— WORK ORDER —
Please return all lines of the data below containing the string "website".

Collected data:
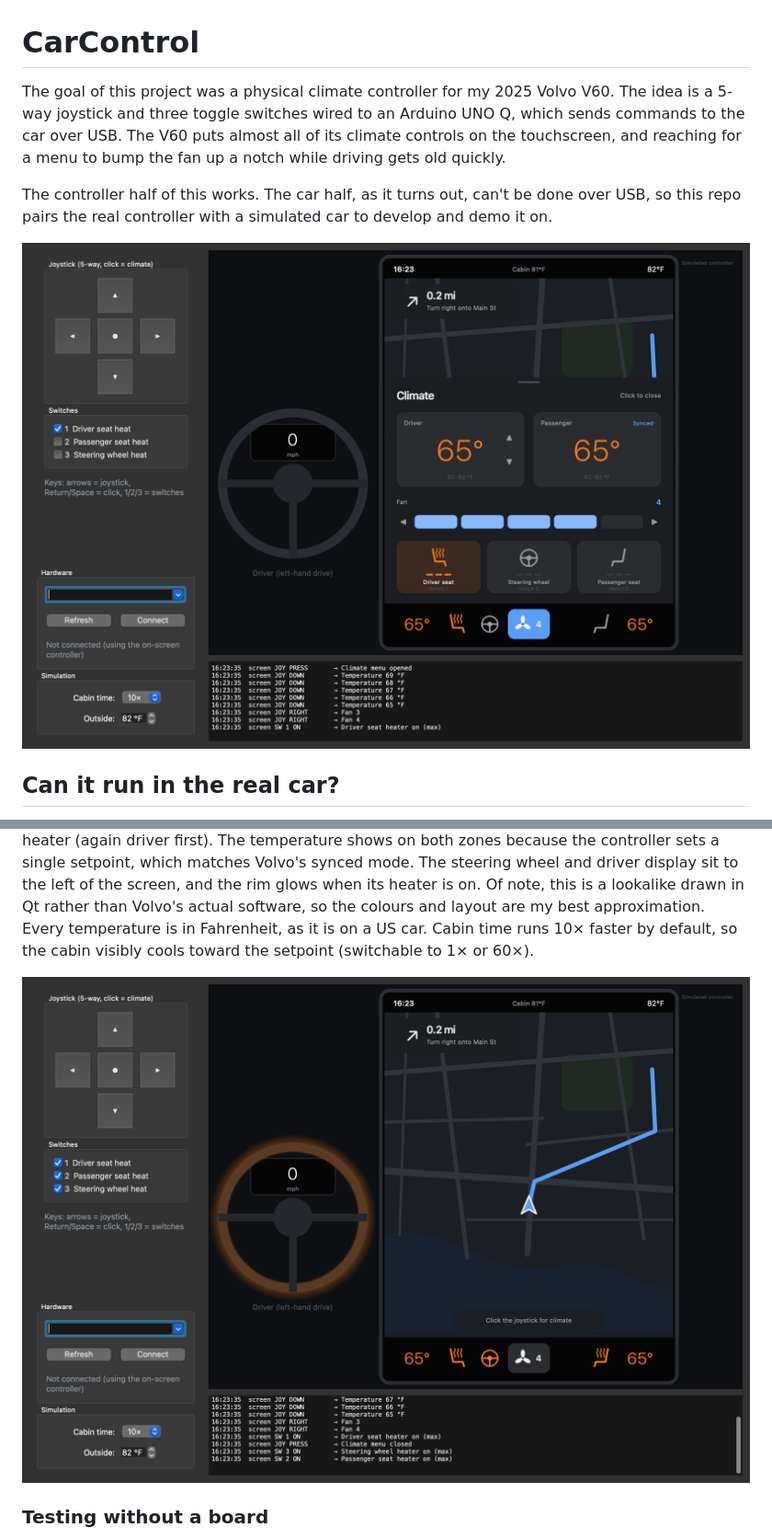
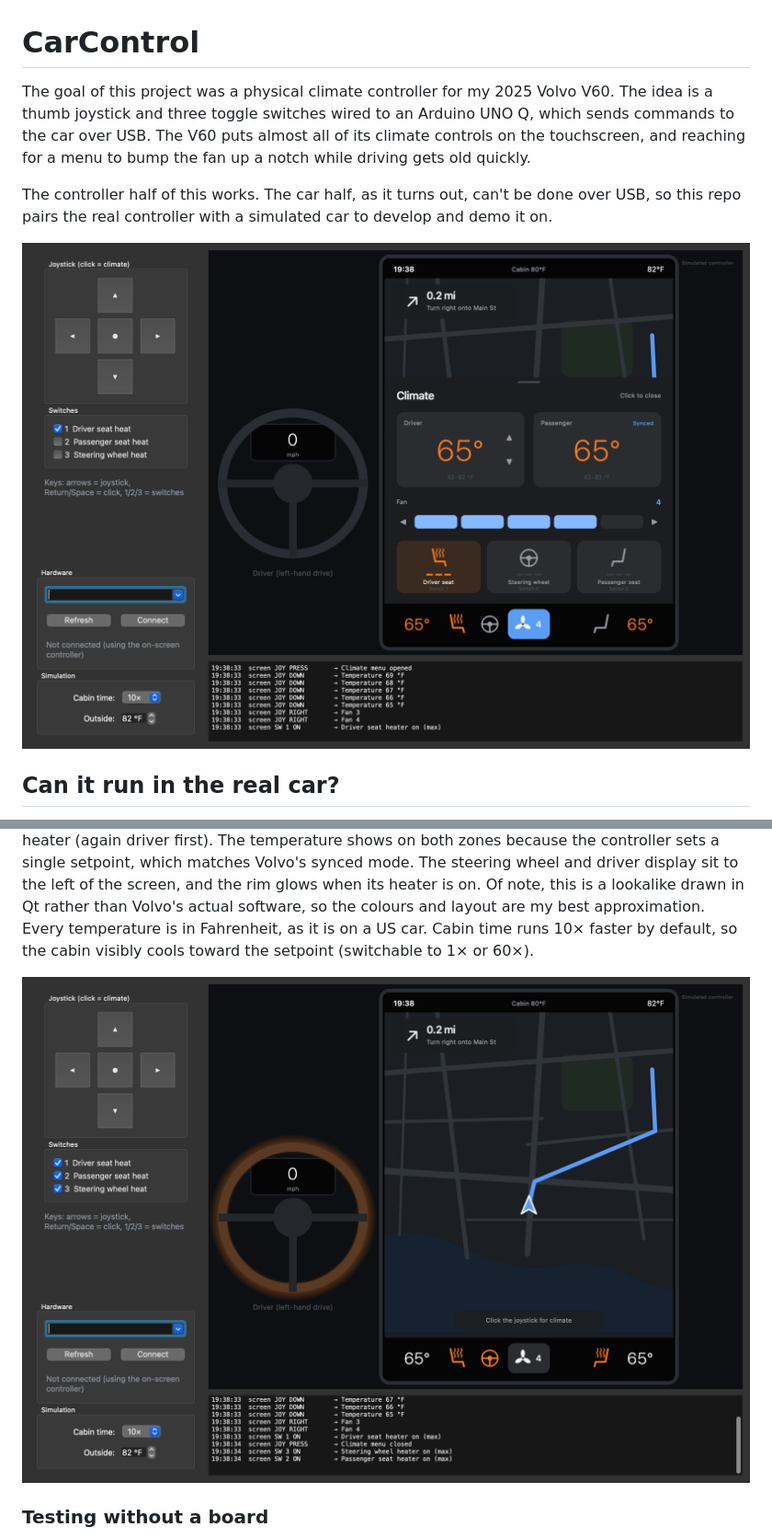
Before and after one commit to Lucalo44/CarControl, a Markdown page: README.md, 2 parts joined by grey strips. Shown at 92% size. GitHub-like rendering; pictures changed too: docs/simulator_heaters.png, docs/simulator_menu.png.

```diff
--- a/README.md
+++ b/README.md
@@ -1,6 +1,6 @@
 # CarControl
 
-The goal of this project was a physical climate controller for my 2025 Volvo V60. The idea is a 5-way joystick and three toggle switches wired to an Arduino UNO Q, which sends commands to the car over USB. The V60 puts almost all of its climate controls on the touchscreen, and reaching for a menu to bump the fan up a notch while driving gets old quickly.
+The goal of this project was a physical climate controller for my 2025 Volvo V60. The idea is a thumb joystick and three toggle switches wired to an Arduino UNO Q, which sends commands to the car over USB. The V60 puts almost all of its climate controls on the touchscreen, and reaching for a menu to bump the fan up a notch while driving gets old quickly.
 
 The controller half of this works. The car half, as it turns out, can't be done over USB, so this repo pairs the real controller with a simulated car to develop and demo it on.
 
```
Also changed, not shown: other parts of README.md (+6 -5 lines), 5 other files.
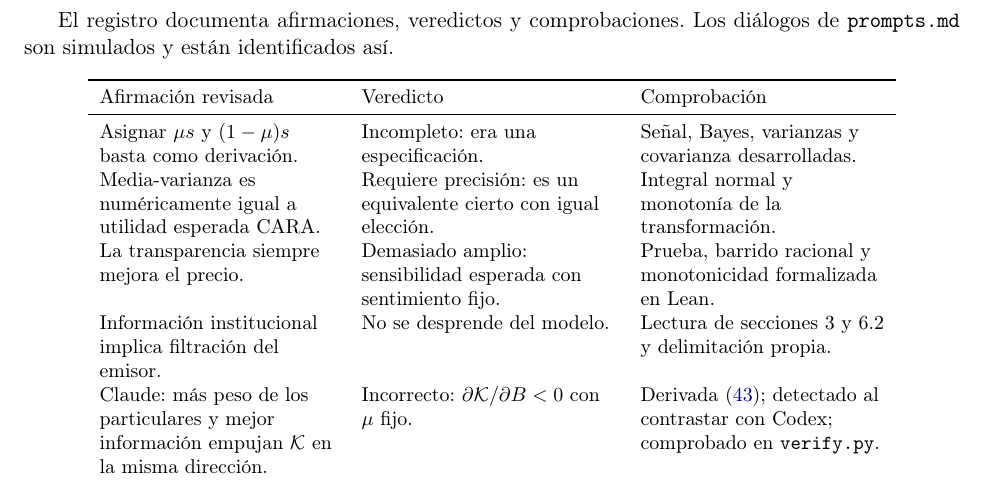
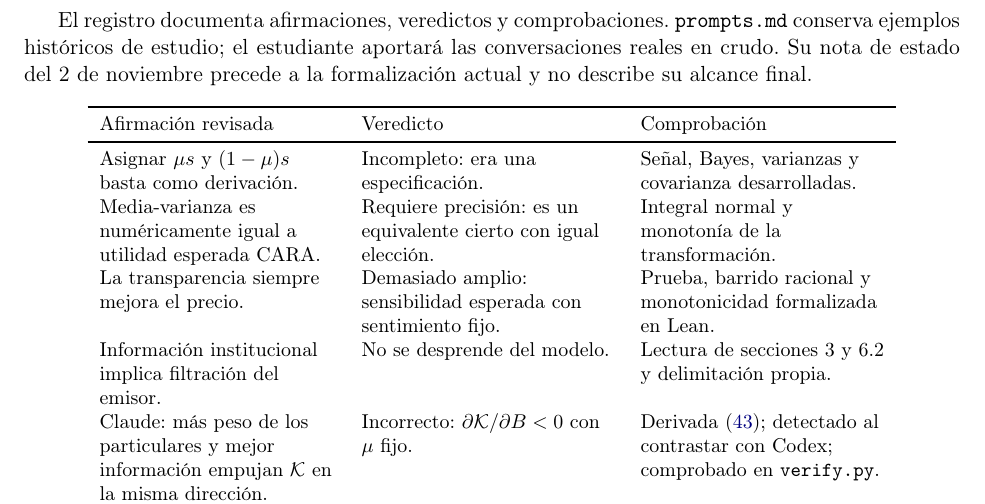
Before and after one commit to davidolano03/ai-project, a LaTeX paper (paper/paper.tex): part of page 14 of 14, cut so that both start at the same text. Compiled offline with pdfLaTeX.

Commit message:
Distinguir el registro histórico de prompts del estado actual de Lean

```diff
--- a/paper/paper.tex
+++ b/paper/paper.tex
@@ -716,7 +716,9 @@ alcance limitado de las identidades históricas en \texttt{lean/preliminary/}.
 \clearpage
 \section{Auditoría de contribuciones de IA}
 El registro documenta afirmaciones, veredictos y comprobaciones.
-Los diálogos de \texttt{prompts.md} son simulados y están identificados así.
+\texttt{prompts.md} conserva ejemplos históricos de estudio; el estudiante
+aportará las conversaciones reales en crudo. Su nota de estado del 2 de
+noviembre precede a la formalización actual y no describe su alcance final.
 \begin{center}\small
 \begin{tabular}{>{\raggedright\arraybackslash}p{4.2cm}>{\raggedright\arraybackslash}p{4.5cm}>{\raggedright\arraybackslash}p{4.3cm}}
 \toprule
```
Also changed, not shown: README.md, paper/paper.pdf.
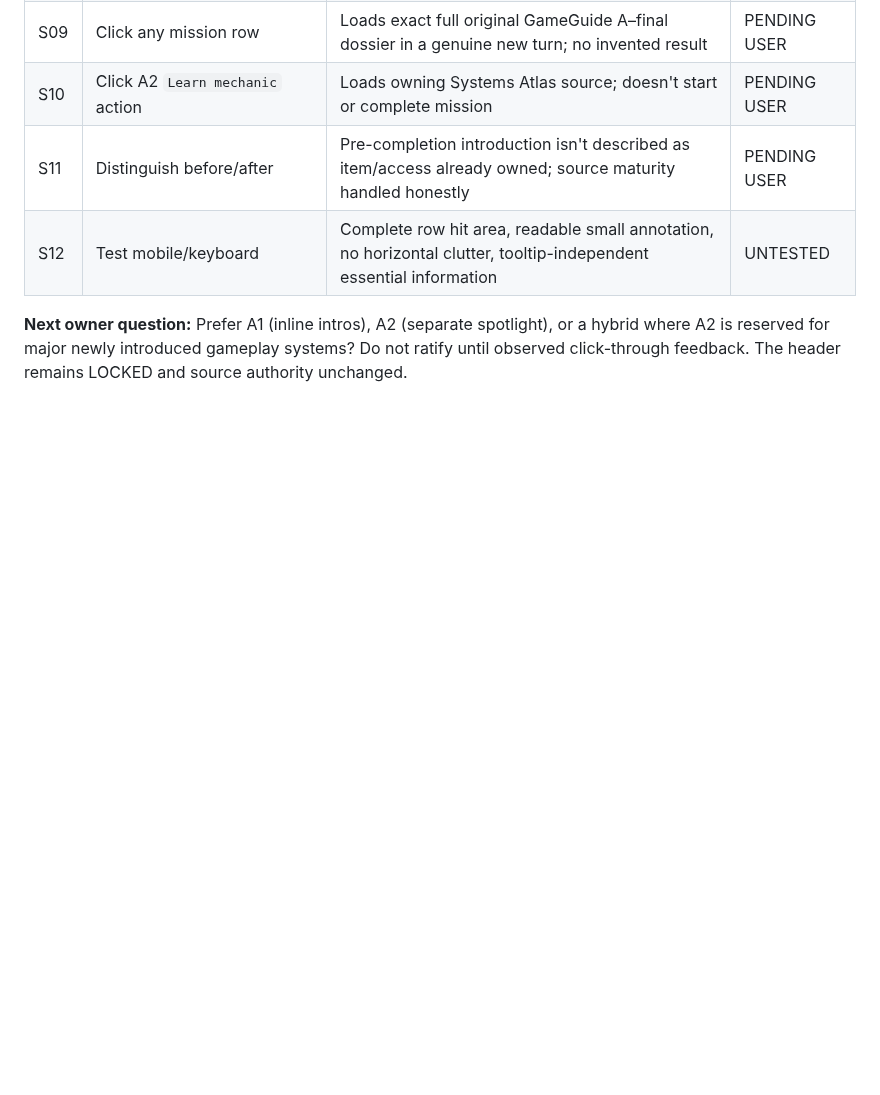
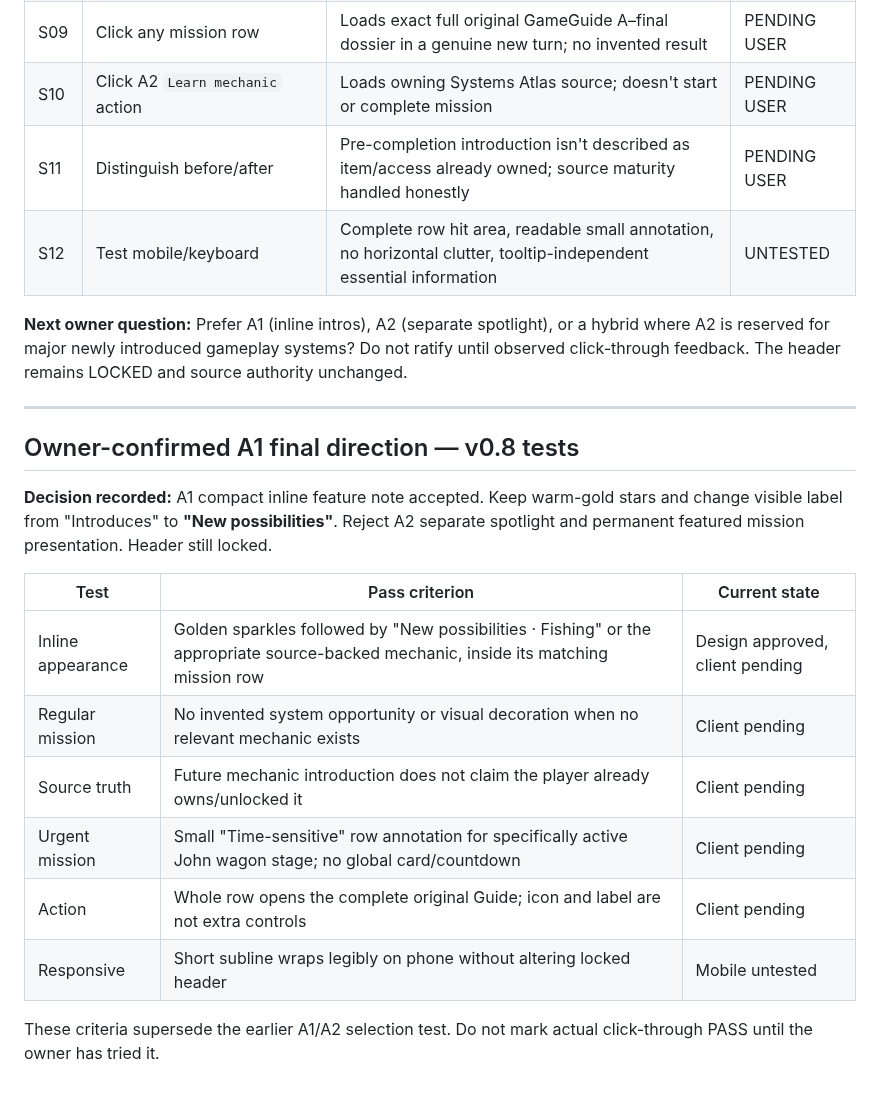
Before and after one commit to L33TW0RLD/rdr2-hub, a Markdown page: dashboard/design_studio_v0_1/acceptance_plan.md, the part around the change. Rendered like a GitHub page; blank space fills up the shorter version.

Commit message:
Field Desk v0.8: accept owner choice A1 and add concise rendering checks

```diff
--- a/dashboard/design_studio_v0_1/acceptance_plan.md
+++ b/dashboard/design_studio_v0_1/acceptance_plan.md
@@ -214,3 +214,21 @@ No self-merging, no source-admission changes, no game state inferred or written.
 | S12 | Test mobile/keyboard | Complete row hit area, readable small annotation, no horizontal clutter, tooltip-independent essential information | UNTESTED |
 
 **Next owner question:** Prefer A1 (inline intros), A2 (separate spotlight), or a hybrid where A2 is reserved for major newly introduced gameplay systems? Do not ratify until observed click-through feedback. The header remains LOCKED and source authority unchanged.
+
+
+---
+
+## Owner-confirmed A1 final direction — v0.8 tests
+
+**Decision recorded:** A1 compact inline feature note accepted. Keep warm-gold stars and change visible label from "Introduces" to **"New possibilities"**. Reject A2 separate spotlight and permanent featured mission presentation. Header still locked.
+
+| Test | Pass criterion | Current state |
+|---|---|---|
+| Inline appearance | Golden sparkles followed by "New possibilities · Fishing" or the appropriate source-backed mechanic, inside its matching mission row | Design approved, client pending |
+| Regular mission | No invented system opportunity or visual decoration when no relevant mechanic exists | Client pending |
+| Source truth | Future mechanic introduction does not claim the player already owns/unlocked it | Client pending |
+| Urgent mission | Small "Time-sensitive" row annotation for specifically active John wagon stage; no global card/countdown | Client pending |
+| Action | Whole row opens the complete original Guide; icon and label are not extra controls | Client pending |
+| Responsive | Short subline wraps legibly on phone without altering locked header | Mobile untested |
+
+These criteria supersede the earlier A1/A2 selection test. Do not mark actual click-through PASS until the owner has tried it.
```
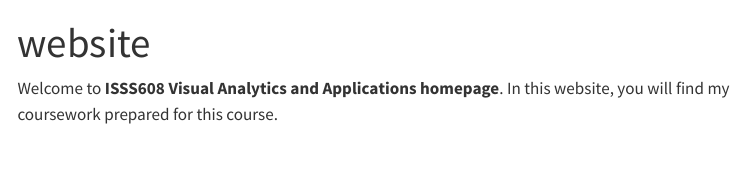
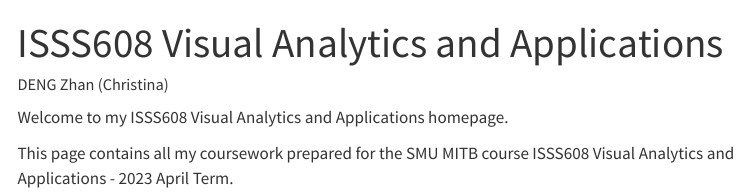
Before and after one commit to fruitpunchsamurai666/website, a Quarto document (website/index.qmd): the page in a window 1100 px wide, from its top. Rendered offline with R 4.5, knitr and Pandoc in place of Quarto, with nearby package versions; menus at the side of the page are left out.

Commit message:
my website menu update

```diff
--- a/website/_quarto.yml
+++ b/website/_quarto.yml
@@ -2,4 +2,3 @@ project:
   type: website
 
 website:
-  title: "website"
--- a/website/index.qmd
+++ b/website/index.qmd
@@ -1,5 +1,8 @@
 ---
-title: "website"
+title: "ISSS608 Visual Analytics and Applications"
+author: "DENG Zhan (Christina)"
 ---
 
-Welcome to **ISSS608 Visual Analytics and Applications homepage**. In this website, you will find my coursework prepared for this course.
+Welcome to my ISSS608 Visual Analytics and Applications homepage.
+
+This page contains all my coursework prepared for the SMU MITB course ISSS608 Visual Analytics and Applications - 2023 April Term.
```
Also changed, not shown: website/_quarto.yml (14 more changed lines), 4 other files.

— THE COMPLETED TASK —
Before and after one commit to fruitpunchsamurai666/website, a Quarto document (website/index.qmd): the page in a window 1100 px wide, from its top. Rendered offline with R 4.5, knitr and Pandoc in place of Quarto, with nearby package versions; menus at the side of the page are left out.
my website menu update
--- a/website/_quarto.yml
+++ b/website/_quarto.yml
   type: website
 website:
-  title: "website"
--- a/website/index.qmd
+++ b/website/index.qmd
-title: "website"
-Welcome to **ISSS608 Visual Analytics and Applications homepage**. In this website, you will find my coursework prepared for this course.
Also changed, not shown: website/_quarto.yml (14 more changed lines), 4 other files.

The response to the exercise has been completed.